** Opening Records supplied block **

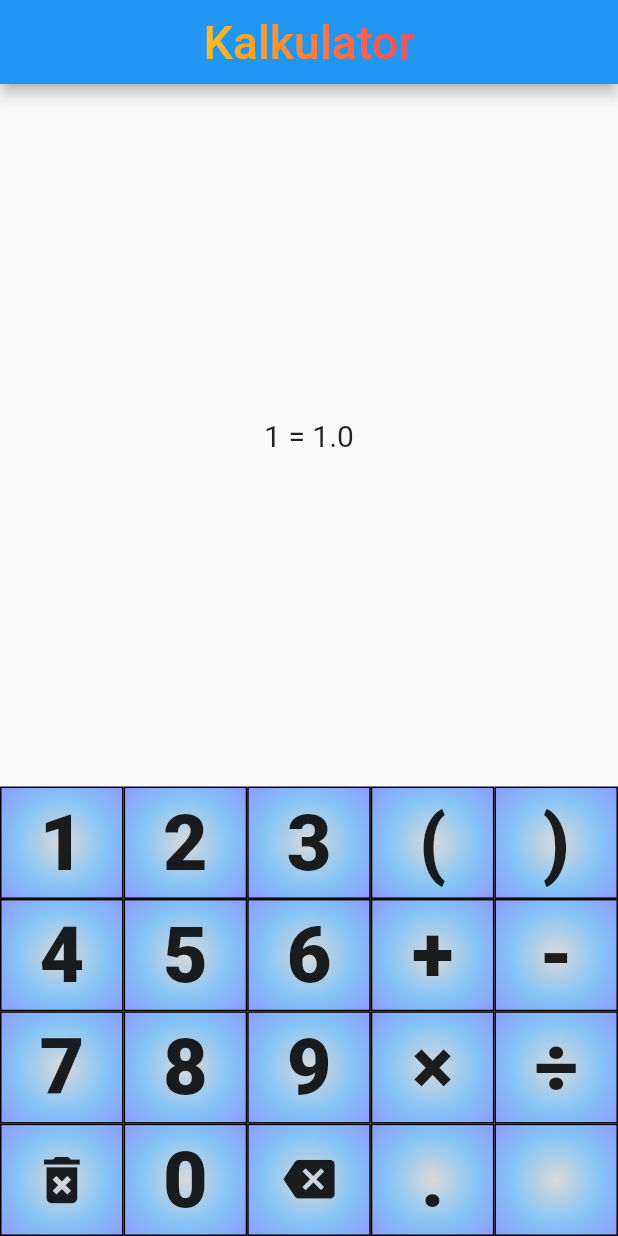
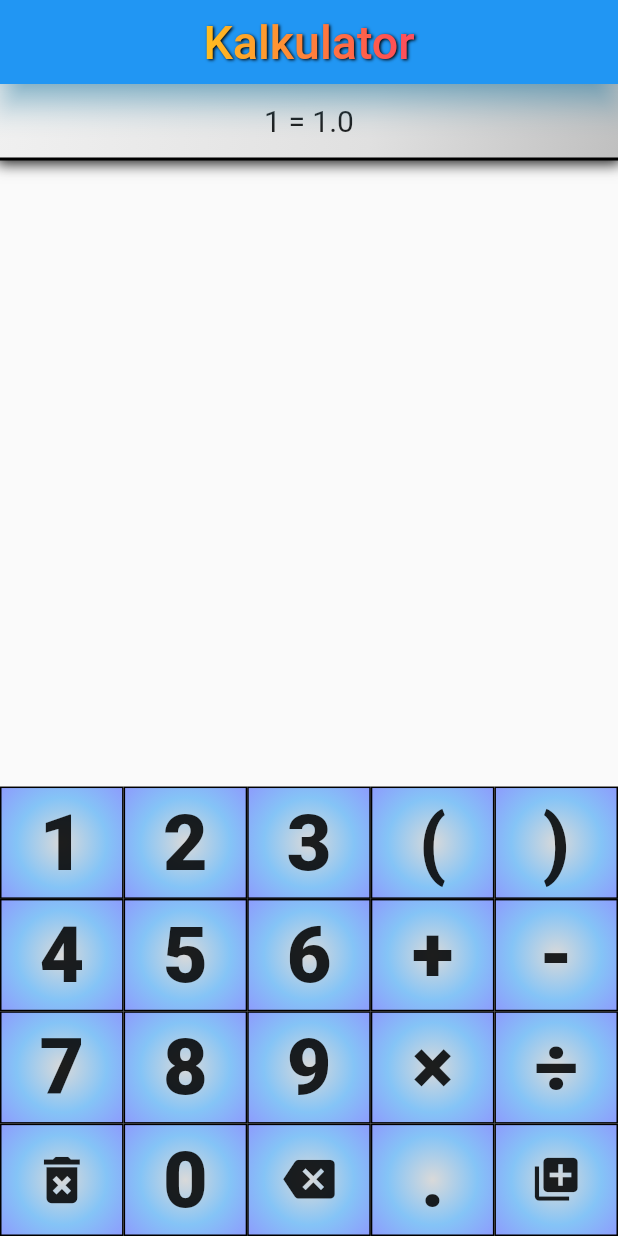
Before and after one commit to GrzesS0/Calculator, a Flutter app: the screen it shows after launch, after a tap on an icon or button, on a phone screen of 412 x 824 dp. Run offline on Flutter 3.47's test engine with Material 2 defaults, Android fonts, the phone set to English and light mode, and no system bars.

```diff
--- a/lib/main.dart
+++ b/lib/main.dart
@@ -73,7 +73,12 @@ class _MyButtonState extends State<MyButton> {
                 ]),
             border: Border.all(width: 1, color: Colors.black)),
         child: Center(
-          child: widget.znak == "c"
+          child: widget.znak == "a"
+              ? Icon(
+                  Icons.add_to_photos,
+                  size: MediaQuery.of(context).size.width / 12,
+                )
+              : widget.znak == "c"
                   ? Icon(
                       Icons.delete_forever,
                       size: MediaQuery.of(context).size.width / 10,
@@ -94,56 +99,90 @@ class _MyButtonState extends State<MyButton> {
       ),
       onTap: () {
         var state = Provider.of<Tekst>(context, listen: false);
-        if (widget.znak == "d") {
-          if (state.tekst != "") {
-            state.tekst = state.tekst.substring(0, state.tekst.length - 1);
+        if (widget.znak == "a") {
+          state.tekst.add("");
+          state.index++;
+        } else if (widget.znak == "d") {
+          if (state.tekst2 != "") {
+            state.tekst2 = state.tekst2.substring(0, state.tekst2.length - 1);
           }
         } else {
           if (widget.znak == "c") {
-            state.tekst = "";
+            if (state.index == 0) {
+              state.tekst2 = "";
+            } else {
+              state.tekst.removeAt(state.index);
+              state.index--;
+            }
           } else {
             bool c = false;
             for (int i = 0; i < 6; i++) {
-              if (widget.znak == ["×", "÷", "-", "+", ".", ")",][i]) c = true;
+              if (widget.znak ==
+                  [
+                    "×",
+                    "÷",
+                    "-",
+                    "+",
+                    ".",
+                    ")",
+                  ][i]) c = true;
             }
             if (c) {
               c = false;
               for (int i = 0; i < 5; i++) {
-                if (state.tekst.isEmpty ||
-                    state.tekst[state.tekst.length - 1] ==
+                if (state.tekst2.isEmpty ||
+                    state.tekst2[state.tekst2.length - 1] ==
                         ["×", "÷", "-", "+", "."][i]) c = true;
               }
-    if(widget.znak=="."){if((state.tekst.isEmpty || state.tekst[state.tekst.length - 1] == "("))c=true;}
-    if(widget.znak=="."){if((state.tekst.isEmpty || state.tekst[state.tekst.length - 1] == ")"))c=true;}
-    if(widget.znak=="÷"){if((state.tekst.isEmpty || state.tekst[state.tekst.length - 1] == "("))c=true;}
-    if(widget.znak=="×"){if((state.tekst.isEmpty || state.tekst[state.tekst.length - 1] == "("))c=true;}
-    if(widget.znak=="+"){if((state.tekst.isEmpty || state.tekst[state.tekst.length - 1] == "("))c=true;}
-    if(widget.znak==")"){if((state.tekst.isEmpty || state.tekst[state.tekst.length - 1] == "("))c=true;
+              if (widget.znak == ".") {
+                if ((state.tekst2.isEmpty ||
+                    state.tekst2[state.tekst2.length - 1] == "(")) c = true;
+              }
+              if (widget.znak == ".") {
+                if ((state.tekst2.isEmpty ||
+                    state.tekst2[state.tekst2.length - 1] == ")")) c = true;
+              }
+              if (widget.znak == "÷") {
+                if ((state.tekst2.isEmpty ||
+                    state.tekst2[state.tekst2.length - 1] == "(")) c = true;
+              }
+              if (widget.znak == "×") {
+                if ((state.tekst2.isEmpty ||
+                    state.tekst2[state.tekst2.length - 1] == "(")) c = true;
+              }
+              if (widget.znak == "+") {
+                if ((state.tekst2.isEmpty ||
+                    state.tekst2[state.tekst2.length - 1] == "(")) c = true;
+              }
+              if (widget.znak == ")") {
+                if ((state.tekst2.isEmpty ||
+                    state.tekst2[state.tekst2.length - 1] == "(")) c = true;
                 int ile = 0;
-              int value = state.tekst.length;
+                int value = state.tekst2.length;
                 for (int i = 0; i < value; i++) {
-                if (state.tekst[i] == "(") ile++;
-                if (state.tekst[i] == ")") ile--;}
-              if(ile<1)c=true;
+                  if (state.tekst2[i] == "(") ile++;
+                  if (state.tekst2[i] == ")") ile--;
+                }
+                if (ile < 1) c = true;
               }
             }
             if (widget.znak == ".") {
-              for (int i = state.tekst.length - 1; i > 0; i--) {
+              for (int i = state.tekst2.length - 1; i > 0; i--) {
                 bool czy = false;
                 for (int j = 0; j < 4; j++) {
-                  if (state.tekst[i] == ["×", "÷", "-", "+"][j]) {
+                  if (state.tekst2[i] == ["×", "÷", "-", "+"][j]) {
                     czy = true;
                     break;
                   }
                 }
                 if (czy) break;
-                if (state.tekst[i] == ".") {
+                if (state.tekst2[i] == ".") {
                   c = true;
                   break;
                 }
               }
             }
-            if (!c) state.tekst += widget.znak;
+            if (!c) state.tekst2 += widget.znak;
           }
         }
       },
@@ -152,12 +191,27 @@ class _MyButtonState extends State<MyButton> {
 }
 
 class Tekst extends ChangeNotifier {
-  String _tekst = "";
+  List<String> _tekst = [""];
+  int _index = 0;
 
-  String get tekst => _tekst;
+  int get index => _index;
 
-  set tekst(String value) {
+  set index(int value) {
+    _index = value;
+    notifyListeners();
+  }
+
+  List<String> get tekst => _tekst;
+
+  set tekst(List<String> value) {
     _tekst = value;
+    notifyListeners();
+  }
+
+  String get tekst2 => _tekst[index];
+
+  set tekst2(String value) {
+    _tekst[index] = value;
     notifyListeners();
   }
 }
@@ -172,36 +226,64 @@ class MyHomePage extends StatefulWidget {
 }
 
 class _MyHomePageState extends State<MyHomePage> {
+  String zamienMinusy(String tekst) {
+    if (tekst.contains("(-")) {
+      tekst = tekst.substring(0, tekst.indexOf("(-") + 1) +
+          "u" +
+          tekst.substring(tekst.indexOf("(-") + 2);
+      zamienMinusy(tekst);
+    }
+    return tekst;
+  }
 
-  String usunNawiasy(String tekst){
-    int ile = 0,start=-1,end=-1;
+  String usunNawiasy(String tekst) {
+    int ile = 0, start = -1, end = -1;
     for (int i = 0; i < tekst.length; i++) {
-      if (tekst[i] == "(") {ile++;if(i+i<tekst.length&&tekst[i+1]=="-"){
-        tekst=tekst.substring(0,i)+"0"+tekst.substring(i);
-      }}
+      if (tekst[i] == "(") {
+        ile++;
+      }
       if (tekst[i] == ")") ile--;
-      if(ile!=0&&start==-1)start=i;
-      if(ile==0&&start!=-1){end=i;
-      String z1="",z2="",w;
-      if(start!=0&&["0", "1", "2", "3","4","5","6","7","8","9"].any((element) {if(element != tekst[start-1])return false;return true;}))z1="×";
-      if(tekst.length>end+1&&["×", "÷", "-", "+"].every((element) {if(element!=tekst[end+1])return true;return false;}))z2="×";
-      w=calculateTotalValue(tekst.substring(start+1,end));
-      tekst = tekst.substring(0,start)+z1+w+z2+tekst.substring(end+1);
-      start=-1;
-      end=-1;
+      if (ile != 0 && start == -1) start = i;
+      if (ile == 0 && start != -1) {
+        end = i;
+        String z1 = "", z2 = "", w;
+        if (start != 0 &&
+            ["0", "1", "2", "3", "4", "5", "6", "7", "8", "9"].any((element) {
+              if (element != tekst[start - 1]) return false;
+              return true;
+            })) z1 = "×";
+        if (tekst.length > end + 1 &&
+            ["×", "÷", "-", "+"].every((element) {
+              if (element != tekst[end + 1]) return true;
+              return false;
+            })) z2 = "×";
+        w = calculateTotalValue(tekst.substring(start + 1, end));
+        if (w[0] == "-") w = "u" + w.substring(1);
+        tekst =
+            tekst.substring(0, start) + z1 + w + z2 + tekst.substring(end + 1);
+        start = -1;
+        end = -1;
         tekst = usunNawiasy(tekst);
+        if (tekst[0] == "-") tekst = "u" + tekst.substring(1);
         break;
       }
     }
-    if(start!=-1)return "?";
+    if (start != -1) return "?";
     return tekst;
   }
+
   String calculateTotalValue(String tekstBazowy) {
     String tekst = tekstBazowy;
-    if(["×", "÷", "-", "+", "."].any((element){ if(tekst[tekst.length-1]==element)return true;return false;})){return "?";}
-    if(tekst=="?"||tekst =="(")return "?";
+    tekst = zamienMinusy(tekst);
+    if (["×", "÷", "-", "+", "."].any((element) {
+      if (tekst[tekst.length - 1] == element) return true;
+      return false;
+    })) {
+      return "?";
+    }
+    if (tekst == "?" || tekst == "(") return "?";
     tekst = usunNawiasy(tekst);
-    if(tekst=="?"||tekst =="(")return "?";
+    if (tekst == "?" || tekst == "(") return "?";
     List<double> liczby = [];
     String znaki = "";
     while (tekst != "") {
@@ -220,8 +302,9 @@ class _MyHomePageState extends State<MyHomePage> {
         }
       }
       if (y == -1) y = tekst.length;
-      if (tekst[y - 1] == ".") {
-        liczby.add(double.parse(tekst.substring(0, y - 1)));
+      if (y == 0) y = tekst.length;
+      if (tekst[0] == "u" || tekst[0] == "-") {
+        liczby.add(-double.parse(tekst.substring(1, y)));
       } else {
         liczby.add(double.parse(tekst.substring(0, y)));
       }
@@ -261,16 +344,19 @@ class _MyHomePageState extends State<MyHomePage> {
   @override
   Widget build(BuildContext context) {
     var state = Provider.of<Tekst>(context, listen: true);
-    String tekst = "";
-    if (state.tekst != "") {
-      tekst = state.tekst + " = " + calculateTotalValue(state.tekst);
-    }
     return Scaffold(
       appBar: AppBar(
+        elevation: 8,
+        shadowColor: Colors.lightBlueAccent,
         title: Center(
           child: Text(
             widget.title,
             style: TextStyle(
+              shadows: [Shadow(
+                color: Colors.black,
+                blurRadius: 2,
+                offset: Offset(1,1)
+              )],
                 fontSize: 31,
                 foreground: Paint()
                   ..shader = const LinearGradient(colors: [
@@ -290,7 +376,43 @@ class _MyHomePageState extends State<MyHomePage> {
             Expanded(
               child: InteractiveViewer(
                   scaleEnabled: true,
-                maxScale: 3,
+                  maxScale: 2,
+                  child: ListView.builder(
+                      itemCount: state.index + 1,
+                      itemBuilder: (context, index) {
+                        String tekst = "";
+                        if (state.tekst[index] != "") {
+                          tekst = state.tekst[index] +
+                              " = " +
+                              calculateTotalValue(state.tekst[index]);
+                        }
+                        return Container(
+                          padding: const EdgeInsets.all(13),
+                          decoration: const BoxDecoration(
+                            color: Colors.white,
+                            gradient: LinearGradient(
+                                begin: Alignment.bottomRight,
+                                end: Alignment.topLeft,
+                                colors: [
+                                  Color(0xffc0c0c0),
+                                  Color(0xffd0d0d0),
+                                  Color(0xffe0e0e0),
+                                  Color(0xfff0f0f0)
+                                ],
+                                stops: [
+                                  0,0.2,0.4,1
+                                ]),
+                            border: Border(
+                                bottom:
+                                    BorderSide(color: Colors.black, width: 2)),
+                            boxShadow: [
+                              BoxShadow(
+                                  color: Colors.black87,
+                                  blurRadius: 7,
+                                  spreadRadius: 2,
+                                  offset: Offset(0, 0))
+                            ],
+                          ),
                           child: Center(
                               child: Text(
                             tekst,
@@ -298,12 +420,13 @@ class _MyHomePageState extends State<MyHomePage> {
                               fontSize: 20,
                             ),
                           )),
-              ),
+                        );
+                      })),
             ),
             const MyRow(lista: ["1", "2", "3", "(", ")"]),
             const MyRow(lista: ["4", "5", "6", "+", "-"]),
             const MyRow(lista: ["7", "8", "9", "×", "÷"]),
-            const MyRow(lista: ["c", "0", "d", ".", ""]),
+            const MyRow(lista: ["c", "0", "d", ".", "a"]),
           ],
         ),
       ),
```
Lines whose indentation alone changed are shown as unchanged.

** Closing Records supplied block **

(Problem to work on)
Please show the lines in the entries above that hold the string "indexOf".

(Task solution)
+      tekst = tekst.substring(0, tekst.indexOf("(-") + 1) +
+          tekst.substring(tekst.indexOf("(-") + 2);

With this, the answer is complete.